Her initial assessment was accurate as her efforts were more than ok, they were really good. Enough to claim a personal best of 33.75 seconds for the 24 year old. And a significant 1.10 seconds quicker than her recent time at the Pacific Games.
Debra is back in action on Saturday in the 50m Freestyle which she is looking forward to and you wouldn’t bet against her lowering her mark in that event as well. After all, it was in Kazan two years ago that she broke her previous 50m Backstroke record (33.99 seconds.) Kazan is clearly a place where she enjoys racing.
Samoa’s Winter Heaven is keen to lead by example at these championships for the young team around him.

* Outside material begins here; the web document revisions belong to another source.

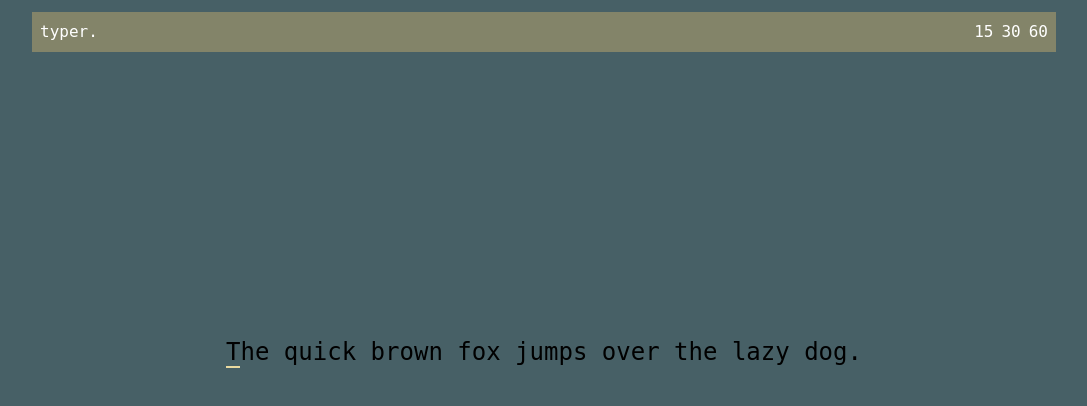
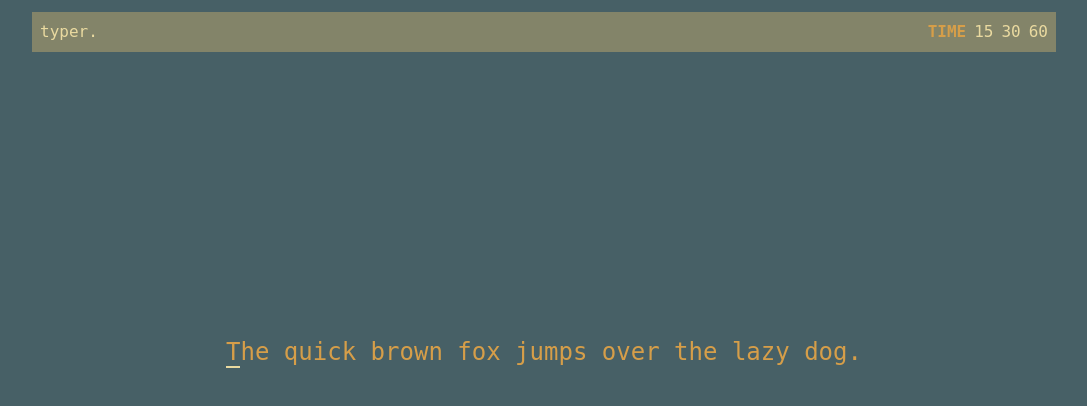
Before and after one commit to bweppl1/typer, a React (Vite) app: page / in a window 1280 px wide. Shown: the top 406 px of the page, without its empty margins (96-1183 px from the left). Built offline with nearby package versions, Linux system fonts and the light colour scheme.

Commit message:
formatting and styling

```diff
--- a/src/components/NavBar.jsx
+++ b/src/components/NavBar.jsx
@@ -3,10 +3,11 @@ const NavBar = ({ setTestTime }) => {
     setTestTime(sec);
   };
   return (
-    <div className="max-w-5xl mx-auto font-jetbrainsmono color-light justify-between bg-lightolive text-white flex p-2">
+    <div className="max-w-5xl mx-auto font-jetbrainsmono justify-between bg-lightolive text-light flex p-2">
       <h1 className="bold">typer.</h1>
 
       <ul className="flex flex-row gap-2">
+        <li className="font-bold text-med">TIME</li>
         <li onClick={() => handleClick(15)}>15</li>
         <li onClick={() => handleClick(30)}>30</li>
         <li onClick={() => handleClick(60)}>60</li>
--- a/src/pages/Home.jsx
+++ b/src/pages/Home.jsx
@@ -69,7 +69,9 @@ const Home = ({ testTime }) => {
 
   return (
     <div className="max-w-5xl m-auto flex h-150 bg-darkgreen font-jetbrainsmono">
-      {newTest && <div className="m-auto text-2xl">{renderTypingTest()}</div>}
+      {newTest && (
+        <div className="m-auto text-2xl text-med">{renderTypingTest()}</div>
+      )}
     </div>
   );
 };
```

The 21 year old posted his personal best and national record in the 100m Freestyle at the Oceania Championships of 2014 in New Zealand. A time of 53.01 seconds. That had disappeared by 10am on day four in Kazan, with Winter racing home in 52.77 seconds. He was tired but clear in his reflections straight after the race,
“ I’m pretty happy with it. It’s my best since I came back to the sport. It was a fun one, it’s always fun racing in the next lane to Ifa (Ifa Paea from Tonga) but it hurt, it hurt a lot."

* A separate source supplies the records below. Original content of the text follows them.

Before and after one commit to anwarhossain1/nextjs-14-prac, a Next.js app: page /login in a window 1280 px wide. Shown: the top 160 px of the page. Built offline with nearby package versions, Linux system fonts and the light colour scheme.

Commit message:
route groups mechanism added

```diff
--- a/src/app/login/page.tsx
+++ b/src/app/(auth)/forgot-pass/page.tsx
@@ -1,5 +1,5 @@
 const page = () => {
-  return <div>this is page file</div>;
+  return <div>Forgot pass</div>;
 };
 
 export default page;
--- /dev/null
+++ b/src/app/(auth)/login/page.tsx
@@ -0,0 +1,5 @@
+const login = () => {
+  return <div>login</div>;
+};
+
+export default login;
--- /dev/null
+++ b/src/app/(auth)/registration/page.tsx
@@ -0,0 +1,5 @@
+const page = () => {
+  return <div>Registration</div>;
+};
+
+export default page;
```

His drive was evident as he began to outline the next steps to success,
“There’s still some small conditioning issues I need to work on but that’s just going to come with time and as part of training. I’m pretty happy with my technique, I’m feeling good in the water. So now it’s just the little things, like hitting the wall a little better, bringing it home in the last 15m and being a bit stronger.”
It was the second event of this year’s FINA World Championships for The Federated States of Micronesia’s youngest competitor, Kaleo Kihleng. The fifteen-year-old started impressively with a reaction time of 0.65 seconds, entering the water first in his Heat. Starting in the Lane 6, Kihleng finished the first heat with a time of 1:01.71.
Relfecting on the race, he stated; “I felt I could’ve done a lot better”. I don’t think I was ready for it”. An understandable reaction having competed in only his first ever World Championships.
The 50m Backstroke was the first event and Evelina Afoa of Samoa lined up alongside two other Oceania swimmers from the Marshall Islands and Federated States of Micronesia.
Evelina was seeking her second personal best and national record in just three days having set a new mark in the 100m Backstroke. In the end, she was just 0.07 seconds outside the record finishing in 31.74 seconds.
For someone who holds multiple national records and sets her standards admirably high she was a little frustrated afterwards at narrowly missing out,
“It was alright, my start was pretty good but I could feel myself slowing down. I can’t be too disappointed, I’m pretty happy overall with my performance this week.”
She has now finished competing at these championships and although the disappointment of the 50m was understandably uppermost in her mind, she remained positive,
“This week has been quite good, I would have liked to have PB’d in the 50m but I went close to my time, so I’m not too disappointed. I’m happy with my 100m so I’ve just got some things I can take away and look to improve which is good. It’s been so much fun and such a great experience, I’ve really, really enjoyed it.”
Takumi Sugie of the Northern Marianas came into these championships in fine form having picked up three national records at the recent Pacific Games in Port Moresby.
One of those personal bests included the 100m Freestyle in which he recorded 59.95 seconds. Here, at the Kazan Arena, on day 4, he was aiming to reduce that time. Unfortunately, it was not to be for the 17 year old as he completed the two – length event in 1 minute 00.23 seconds.
“ I didn’t really get a good start and first 50m, but I had a good finish though,” remarked the 17 year old from the Northern Marianas.
This article was produced by Mike Marron of The Reporters' Academy, a media production company run by young people, tasked with the mission of telling the stories of Oceania's swimmers at the World Championships in Kazan. The Reporters' Academy is integrated into the world of media, education and employment, dedicated to changing the lives of young people across Oceania and the UK.